Two half marathons in two consecutive weekends felt crazy. Sure enough though it was the sort of crazy that’d I’d be up for attempting. In some ways it would be like a practice run for my Spring 2016 plan, but with shorter distances. Although after the Great Birmingham Run my cough and cold lingered on – threatening to make this another struggle. Fortunately by race day though it wasn’t bothering me as much.
On race day the clocks changed back to GMT meaning an extra hour in bed before needing to head over to my friend’s flat on the way to the race start. It being a local race too meant it was a pretty casual morning, though it was a 09:15 start time. We probably left it a little late for getting to the start so we had to have a short jog to cover more ground, but we got there in time and I gradually made my way to somewhere close to the sub-1hr30 marker for the pen.

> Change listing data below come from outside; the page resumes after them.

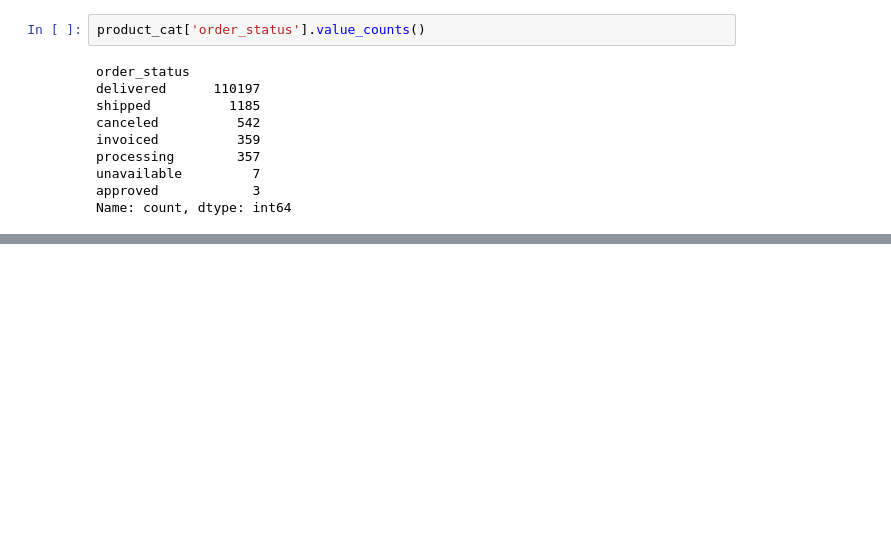
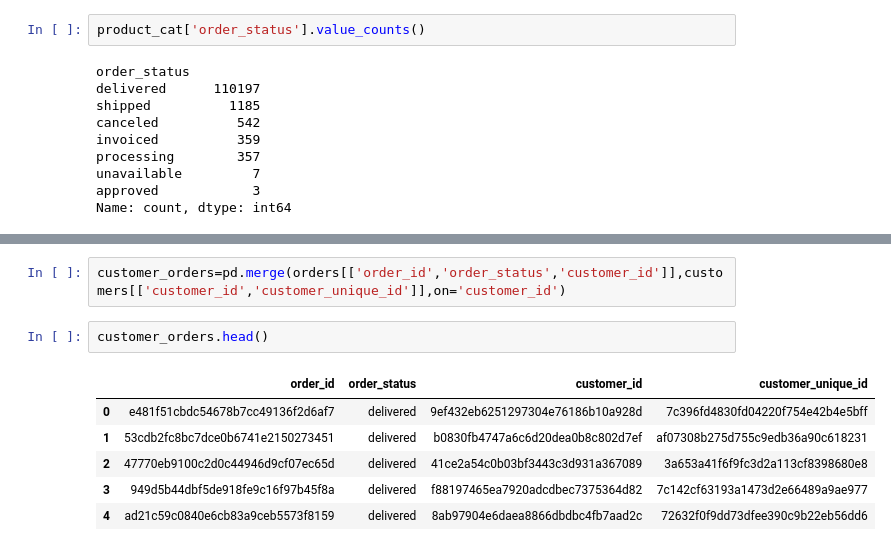
Before and after one commit to Shamitha-ramya/ecommerce-sales-analysis, a Jupyter notebook: notebook/products.ipynb, the cells around one changed output, grey strips where cells are left out. Drawn from its saved outputs; the diff is of its cells as text; blank space fills up the shorter version.

```diff
--- a/notebook/products.ipynb
+++ b/notebook/products.ipynb
@@ -149,0 +241,11 @@ product_cat[product_cat['order_status']=='canceled'].groupby('')
+# %%
+customer_orders=pd.merge(orders[['order_id','order_status','customer_id']],customers[['customer_id','customer_unique_id']],on='customer_id')
+# %%
+customer_orders.head()
+# %% [output]
+|  | order_id | order_status | customer_id | customer_unique_id |
+| 0 | e481f51cbdc54678b7cc49136f2d6af7 | delivered | 9ef432eb6251297304e76186b10a928d | 7c396fd4830fd04220f754e42b4e5bff |
+| 1 | 53cdb2fc8bc7dce0b6741e2150273451 | delivered | b0830fb4747a6c6d20dea0b8c802d7ef | af07308b275d755c9edb36a90c618231 |
+| 2 | 47770eb9100c2d0c44946d9cf07ec65d | delivered | 41ce2a54c0b03bf3443c3d931a367089 | 3a653a41f6f9fc3d2a113cf8398680e8 |
+| 3 | 949d5b44dbf5de918fe9c16f97b45f8a | delivered | f88197465ea7920adcdbec7375364d82 | 7c142cf63193a1473d2e66489a9ae977 |
+| 4 | ad21c59c0840e6cb83a9ceb5573f8159 | delivered | 8ab97904e6daea8866dbdbc4fb7aad2c | 72632f0f9dd73dfee390c9b22eb56dd6 |
```
Also changed, not shown: parts of 15 cells of this notebook, 2 other files.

It took quite some time to get moving as the first several hundred metres was a bit of a bottleneck until we reached the first corner. At this point I was able to swing out wide and start to overtake as I got up to my intended speed. After this first corner though it’s a long descent that lasts for about a mile so I was soon going quicker than I’d normally aim to during a half marathon and found I’d covered that first mile in 6:26 minutes – just over 30 seconds faster than my target pace. I thought at this point I’d eased off a bit, and the route continued across the outskirts of the city centre where there’s a fair bit of building work going on for the new bus station and then out onto the “golden mile” (it get’s this name from the number of jewellery shops that used to be along here). Along this stretch a pedestrian ran across the road just in front of me, trying to film runners with his phone – fortunately by this point the number of runners had already started to thin out a bit so I was able to dodge to the side to avoid him.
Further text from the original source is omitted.